I’m back from my double dose of blind camps! I’ve missed you guys, your posts [no, autocorrect, not their pots] and your comments so so much, and I really need to catch up with your blogs. however, I start back at school tomorrow [unfortunately], and so I need to get sorted for that tonight, and attempt to get an early night [what a load of crap].
First blind camp: really good. It was super informative, relaxed and positive, and I came away with more information on the topic on which the weekend was about.
second blind camp: … … …
Let me explain what this camp was for. Being blind [or if we’re being politically correct, visually impaired], access to work in school can be difficult. My work has to be prepared for me in either Braille or in an electronic form, which in my case is currently not really an issue: it’s being done well. Without sounding needy and attention seeking, being blind in a ‘normal’ school can cause extra stress, pressure and work to ensure that I keep up with the fast pace of mainstream classes.
Here in the UK, we have exams called GCSEs aged 16, at the end of that academic year. after GCSEs, depending on your results, you can either go to sixth form or college, or get an apprenticeship in a workplace. Being blind, there is a lot to consider in regards to my options post 16.
There is one college located near Wales which can provide support for me to complete my A Levels and to eventually head to university. There are many advantages to going there, including smaller class sizes, creating an easier environment to learn in, along with full support tailored at a person with a visual impairment. They can also offer me a lot of sports training and facilities, something that my school cannot offer due to their lack of experience and expertees with blind students, and something that I really want to do. additionally, this college can teach me what is known as ILS, or independent living skills. This includes things like cooking, cleaning and overall living independently without relying on support from y family. this, of course, is valuable in terms of university, when I could potentially be living hundreds of miles away with no easy access to home.
To me, this all sounds wonderful and happy and really positive, but as with everything, it’s got it’s downside. If I went to this college, I’d have to move out from home, aged 16. That scares me, a lot, because I’m about as unready to leave home as I am to swim around the world in a day [which I’m not doing for your information]. And it’s not like the college is just up the road or anything: it’s 250 miles away, four hours by car or 5 hours by train. That’s an wfully long way away, meaning I an’t really come home at weekends, or pop home for tea in the evenings.
I’m aware that this is why my parents are currently a little bit against the idea of me going at 16: I guess it’s hard for them to let go of me, however big-headed that sounds [God, it really does]. Instead, they’d rather I do my A Levels at home, at my local school, and then go to this college to learn ILS for a third year between A Levels and university. This is an option that is possible, but I just don’t think that I want to go thorugh my A Levels knowing that I could be receiving better academic support.

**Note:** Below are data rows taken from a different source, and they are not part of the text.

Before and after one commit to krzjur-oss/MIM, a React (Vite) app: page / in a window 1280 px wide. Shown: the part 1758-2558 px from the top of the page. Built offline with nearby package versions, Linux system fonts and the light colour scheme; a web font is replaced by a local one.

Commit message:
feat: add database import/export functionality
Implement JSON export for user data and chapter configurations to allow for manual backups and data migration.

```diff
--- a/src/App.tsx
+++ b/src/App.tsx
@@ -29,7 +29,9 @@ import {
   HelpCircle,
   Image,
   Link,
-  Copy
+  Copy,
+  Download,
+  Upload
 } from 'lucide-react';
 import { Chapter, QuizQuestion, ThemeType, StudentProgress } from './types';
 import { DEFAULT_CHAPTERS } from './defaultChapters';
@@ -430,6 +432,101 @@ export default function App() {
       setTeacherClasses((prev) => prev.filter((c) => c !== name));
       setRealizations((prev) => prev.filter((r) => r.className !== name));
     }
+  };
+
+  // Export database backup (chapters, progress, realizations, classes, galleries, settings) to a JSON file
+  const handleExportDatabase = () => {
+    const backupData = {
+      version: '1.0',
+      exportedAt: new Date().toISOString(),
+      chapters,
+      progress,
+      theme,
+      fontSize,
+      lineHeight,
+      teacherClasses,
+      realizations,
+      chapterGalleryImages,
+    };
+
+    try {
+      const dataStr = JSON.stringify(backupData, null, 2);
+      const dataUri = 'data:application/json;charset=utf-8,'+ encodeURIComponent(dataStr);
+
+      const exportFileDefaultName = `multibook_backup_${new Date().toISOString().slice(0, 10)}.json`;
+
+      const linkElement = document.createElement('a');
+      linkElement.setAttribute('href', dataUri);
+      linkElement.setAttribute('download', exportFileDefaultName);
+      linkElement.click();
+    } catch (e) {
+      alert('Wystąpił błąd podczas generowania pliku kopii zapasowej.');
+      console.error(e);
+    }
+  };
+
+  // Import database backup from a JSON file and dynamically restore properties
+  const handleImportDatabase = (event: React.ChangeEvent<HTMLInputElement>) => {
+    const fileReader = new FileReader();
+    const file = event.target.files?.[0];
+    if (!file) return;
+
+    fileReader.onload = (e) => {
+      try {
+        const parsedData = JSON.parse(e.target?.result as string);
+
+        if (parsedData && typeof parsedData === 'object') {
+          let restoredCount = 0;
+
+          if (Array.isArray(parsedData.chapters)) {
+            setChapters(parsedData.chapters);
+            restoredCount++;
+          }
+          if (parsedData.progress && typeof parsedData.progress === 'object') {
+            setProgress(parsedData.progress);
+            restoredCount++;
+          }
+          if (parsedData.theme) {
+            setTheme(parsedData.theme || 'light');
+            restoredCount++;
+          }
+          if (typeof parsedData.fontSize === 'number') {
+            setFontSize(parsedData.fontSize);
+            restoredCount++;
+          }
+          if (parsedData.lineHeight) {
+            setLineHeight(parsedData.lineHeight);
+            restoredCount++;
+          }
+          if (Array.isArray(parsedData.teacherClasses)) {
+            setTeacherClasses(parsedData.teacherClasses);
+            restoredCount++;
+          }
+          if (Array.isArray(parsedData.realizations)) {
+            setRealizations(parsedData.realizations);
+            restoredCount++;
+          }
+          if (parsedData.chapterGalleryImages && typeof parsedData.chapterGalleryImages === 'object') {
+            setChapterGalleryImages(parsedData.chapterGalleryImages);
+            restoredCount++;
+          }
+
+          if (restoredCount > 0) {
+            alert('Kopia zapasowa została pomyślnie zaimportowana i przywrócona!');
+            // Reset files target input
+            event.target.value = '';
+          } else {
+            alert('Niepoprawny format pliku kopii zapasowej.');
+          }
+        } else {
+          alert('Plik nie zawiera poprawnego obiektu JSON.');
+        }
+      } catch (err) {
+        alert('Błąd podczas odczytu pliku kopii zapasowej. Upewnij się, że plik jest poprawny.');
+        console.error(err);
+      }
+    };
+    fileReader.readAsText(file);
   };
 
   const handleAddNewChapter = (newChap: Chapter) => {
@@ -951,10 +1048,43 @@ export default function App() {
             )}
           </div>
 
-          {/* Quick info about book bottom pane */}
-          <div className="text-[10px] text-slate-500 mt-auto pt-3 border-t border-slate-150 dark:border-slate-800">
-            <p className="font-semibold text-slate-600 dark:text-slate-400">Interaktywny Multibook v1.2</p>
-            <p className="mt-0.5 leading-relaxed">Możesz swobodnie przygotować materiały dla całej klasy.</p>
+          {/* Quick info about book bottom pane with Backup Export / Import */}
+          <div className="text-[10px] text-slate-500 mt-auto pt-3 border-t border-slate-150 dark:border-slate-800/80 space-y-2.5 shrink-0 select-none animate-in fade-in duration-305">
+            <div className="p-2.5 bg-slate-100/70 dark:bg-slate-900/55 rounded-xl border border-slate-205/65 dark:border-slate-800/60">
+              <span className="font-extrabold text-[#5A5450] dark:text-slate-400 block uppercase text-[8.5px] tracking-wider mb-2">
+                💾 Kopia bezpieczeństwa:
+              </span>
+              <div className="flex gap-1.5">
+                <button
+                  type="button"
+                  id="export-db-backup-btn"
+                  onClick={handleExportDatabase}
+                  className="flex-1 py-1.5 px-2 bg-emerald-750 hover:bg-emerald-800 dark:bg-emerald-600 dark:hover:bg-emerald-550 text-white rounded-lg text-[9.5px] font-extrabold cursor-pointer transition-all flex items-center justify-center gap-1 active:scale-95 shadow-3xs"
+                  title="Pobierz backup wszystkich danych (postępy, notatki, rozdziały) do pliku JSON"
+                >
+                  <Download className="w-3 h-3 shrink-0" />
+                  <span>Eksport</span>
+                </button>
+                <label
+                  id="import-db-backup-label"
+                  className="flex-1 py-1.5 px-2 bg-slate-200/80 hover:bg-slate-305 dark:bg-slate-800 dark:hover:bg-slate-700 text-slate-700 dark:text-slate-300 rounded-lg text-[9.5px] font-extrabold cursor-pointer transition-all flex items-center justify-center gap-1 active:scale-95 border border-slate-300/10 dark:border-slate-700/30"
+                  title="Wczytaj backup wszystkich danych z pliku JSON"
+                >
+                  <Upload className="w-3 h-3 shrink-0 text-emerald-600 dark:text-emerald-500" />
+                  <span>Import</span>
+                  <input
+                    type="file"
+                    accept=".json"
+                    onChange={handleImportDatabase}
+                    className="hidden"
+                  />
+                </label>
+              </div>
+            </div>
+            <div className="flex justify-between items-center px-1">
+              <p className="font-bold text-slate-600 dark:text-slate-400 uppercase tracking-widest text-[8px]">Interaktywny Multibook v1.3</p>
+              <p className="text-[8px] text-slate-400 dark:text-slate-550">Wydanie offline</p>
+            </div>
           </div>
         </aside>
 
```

On top of everything, this college can offer me better emotional support than I’ll ever get at home. It’s probably apparent on this blog that I have my ‘moments’, and I just can’t get support at home with that without kicking up a huge storm and making things worse really.
My second blind camp, which ran from yesterday morning to this afternoon, was to have a look at the college, stay in the halls, try out some lessons and speak to the staff, including the residential support officers. I think that things were just so stressful, and there are so many dicisions I have to make that last night, I just couldn’t take it. I found my mum [they separate children and parents on this weekend to try and encourage independence], went outside to the car park and basically had a meltdown. I’ve never done that before, and it was so scary to feel, kind of out-of-control. I was such a mess, and such a confused mess at that. Somehow, I managed to calm myself down, and had a 1-to-1 chat with one of the members of residential staff, and talked about applying, and life at the college, and just everything. It helped, I guess; it put my mind at rest enough to get some sleep at any rate.

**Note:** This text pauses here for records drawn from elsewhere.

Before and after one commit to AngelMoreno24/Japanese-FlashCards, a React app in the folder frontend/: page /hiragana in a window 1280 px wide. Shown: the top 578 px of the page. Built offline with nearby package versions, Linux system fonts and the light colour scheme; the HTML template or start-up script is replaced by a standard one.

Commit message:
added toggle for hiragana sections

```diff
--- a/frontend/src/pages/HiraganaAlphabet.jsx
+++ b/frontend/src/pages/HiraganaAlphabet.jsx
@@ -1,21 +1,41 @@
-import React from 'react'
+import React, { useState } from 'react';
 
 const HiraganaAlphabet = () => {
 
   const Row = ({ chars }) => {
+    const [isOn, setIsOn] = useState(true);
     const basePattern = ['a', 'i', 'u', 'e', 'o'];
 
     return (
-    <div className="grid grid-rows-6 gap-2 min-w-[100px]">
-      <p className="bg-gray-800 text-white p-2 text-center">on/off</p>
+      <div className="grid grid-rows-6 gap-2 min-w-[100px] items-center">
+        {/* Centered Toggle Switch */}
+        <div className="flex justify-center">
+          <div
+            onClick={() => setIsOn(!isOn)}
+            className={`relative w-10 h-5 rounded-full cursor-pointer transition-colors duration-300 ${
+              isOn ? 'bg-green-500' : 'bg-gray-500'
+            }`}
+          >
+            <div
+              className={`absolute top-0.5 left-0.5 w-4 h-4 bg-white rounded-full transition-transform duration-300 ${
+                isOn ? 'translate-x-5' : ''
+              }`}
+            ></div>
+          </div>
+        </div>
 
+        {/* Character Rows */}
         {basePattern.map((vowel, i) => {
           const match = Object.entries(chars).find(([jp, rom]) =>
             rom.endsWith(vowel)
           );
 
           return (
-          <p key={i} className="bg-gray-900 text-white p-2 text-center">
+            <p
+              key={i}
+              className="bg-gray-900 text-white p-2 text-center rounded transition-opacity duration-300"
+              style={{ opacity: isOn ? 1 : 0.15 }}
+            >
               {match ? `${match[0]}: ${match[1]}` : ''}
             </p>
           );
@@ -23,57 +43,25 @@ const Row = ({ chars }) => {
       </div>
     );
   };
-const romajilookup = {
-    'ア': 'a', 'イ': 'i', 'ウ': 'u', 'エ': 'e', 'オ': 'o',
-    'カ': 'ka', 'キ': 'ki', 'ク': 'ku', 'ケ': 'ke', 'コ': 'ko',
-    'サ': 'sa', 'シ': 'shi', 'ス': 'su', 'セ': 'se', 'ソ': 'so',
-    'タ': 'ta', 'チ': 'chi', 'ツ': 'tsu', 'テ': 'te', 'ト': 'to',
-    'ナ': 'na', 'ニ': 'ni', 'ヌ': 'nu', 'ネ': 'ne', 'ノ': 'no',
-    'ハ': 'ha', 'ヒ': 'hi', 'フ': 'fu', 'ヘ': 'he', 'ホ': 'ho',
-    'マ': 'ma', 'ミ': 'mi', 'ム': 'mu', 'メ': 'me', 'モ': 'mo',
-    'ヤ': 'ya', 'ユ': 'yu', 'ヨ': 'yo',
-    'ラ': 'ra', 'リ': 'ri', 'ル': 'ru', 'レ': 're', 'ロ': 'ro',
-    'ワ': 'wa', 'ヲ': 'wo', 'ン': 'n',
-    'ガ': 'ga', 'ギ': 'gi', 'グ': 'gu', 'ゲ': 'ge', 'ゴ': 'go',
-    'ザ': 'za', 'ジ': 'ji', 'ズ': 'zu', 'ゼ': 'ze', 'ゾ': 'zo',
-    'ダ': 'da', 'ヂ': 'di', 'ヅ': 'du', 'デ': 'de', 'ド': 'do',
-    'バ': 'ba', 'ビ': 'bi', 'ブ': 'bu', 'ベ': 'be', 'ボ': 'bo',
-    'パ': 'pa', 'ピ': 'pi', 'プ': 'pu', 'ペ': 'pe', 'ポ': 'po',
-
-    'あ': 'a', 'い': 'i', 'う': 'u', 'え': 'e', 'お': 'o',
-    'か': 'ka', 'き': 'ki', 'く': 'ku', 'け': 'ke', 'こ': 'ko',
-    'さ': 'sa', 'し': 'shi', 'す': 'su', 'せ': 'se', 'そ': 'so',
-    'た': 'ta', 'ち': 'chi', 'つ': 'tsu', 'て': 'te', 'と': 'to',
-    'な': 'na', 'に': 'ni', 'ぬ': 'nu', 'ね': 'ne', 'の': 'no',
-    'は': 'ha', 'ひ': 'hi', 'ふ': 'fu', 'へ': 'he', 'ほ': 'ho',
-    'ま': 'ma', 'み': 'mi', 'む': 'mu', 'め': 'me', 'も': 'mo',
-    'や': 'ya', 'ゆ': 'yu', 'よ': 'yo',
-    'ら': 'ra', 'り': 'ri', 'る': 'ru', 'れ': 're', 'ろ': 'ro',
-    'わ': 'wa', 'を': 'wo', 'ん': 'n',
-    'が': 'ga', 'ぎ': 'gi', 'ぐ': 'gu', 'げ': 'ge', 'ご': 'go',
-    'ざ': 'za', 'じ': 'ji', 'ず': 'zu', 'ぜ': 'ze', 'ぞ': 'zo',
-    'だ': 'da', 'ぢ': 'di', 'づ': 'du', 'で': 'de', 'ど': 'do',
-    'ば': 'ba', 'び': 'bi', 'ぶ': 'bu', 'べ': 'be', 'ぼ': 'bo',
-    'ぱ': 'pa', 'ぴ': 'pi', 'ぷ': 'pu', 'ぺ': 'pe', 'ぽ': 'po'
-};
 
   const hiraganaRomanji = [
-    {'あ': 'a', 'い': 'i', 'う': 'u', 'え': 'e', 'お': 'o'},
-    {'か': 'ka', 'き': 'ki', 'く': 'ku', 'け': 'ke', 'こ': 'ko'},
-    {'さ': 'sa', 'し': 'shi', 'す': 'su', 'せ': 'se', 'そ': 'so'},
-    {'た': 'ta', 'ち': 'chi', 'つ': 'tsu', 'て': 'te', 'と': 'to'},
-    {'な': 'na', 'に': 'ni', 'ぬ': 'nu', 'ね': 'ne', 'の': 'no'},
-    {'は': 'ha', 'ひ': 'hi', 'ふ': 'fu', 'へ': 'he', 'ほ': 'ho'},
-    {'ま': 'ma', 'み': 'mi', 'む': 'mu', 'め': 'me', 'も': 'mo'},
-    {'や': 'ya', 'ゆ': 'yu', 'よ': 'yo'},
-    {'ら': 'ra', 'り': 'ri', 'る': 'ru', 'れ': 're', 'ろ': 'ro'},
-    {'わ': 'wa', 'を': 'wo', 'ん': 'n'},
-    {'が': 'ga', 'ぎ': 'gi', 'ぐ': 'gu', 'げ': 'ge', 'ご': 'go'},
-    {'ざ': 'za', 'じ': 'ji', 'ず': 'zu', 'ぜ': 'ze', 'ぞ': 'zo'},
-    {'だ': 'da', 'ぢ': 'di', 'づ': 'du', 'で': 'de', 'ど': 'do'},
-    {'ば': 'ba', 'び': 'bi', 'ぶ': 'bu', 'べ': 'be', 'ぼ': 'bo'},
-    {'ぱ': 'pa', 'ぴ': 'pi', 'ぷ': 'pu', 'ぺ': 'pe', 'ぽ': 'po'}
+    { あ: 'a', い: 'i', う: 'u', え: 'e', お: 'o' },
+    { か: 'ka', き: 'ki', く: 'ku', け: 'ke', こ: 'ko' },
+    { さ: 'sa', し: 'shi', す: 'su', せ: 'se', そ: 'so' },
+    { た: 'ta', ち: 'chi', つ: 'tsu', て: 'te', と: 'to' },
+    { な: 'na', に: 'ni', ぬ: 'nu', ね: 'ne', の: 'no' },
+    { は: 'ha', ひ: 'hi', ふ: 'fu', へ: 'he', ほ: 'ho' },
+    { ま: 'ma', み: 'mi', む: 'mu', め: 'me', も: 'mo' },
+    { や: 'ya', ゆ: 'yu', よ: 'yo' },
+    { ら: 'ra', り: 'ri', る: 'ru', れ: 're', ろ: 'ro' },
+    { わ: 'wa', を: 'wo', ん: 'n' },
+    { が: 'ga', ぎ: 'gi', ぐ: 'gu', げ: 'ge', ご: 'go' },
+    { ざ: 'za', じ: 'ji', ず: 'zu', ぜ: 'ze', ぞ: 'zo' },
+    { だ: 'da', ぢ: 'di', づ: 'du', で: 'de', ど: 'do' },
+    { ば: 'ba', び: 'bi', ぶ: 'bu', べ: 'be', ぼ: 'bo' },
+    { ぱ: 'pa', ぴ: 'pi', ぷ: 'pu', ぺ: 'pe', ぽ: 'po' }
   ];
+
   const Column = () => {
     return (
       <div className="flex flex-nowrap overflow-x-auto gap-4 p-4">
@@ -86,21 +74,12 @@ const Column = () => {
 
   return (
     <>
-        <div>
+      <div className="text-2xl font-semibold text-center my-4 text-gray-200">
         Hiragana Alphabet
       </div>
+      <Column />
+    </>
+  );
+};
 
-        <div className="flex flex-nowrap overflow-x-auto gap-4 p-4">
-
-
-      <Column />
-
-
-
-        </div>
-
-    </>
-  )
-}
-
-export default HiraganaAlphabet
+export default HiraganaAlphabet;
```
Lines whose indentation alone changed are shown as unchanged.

My current gut feeling is to go at 16. My parents, as I said, aren’t so keen on this idea, and that’s perfectly understandable, don’t get me wrong. I just feel I need that support through my A Levels, and this college cand provide me with that. then again, this time next week and could have changed my mind again, and there’s where I fall into issues, because I have to have made a decision by December of this year to ensure that I an apply in time.

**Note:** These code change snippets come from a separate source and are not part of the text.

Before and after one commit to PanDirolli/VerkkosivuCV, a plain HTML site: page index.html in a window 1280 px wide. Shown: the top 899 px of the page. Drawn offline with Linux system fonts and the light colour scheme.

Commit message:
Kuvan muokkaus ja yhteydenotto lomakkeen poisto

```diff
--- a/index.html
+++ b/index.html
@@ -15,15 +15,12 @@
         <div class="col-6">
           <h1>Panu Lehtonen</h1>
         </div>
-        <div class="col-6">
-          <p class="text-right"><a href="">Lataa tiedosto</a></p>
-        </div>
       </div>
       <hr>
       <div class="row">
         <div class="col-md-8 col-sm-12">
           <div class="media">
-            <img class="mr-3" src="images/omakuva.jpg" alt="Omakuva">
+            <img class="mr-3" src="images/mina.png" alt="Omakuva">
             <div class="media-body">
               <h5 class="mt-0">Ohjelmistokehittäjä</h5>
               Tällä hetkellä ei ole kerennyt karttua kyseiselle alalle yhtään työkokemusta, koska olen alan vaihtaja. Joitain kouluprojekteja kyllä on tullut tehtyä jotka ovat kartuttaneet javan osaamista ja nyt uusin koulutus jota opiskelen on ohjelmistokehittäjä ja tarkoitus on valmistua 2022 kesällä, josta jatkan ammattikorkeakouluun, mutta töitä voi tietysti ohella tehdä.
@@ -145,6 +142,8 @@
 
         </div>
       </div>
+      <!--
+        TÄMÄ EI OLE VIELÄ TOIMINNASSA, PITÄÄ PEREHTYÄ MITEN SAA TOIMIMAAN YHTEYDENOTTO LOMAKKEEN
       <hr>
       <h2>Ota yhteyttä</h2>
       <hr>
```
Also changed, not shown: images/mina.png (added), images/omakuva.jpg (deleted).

Sorry for the long and slightly depressing post. On a more positive note, you can’t say that you have aad an emotion l meltdown in a car park every day, now can you?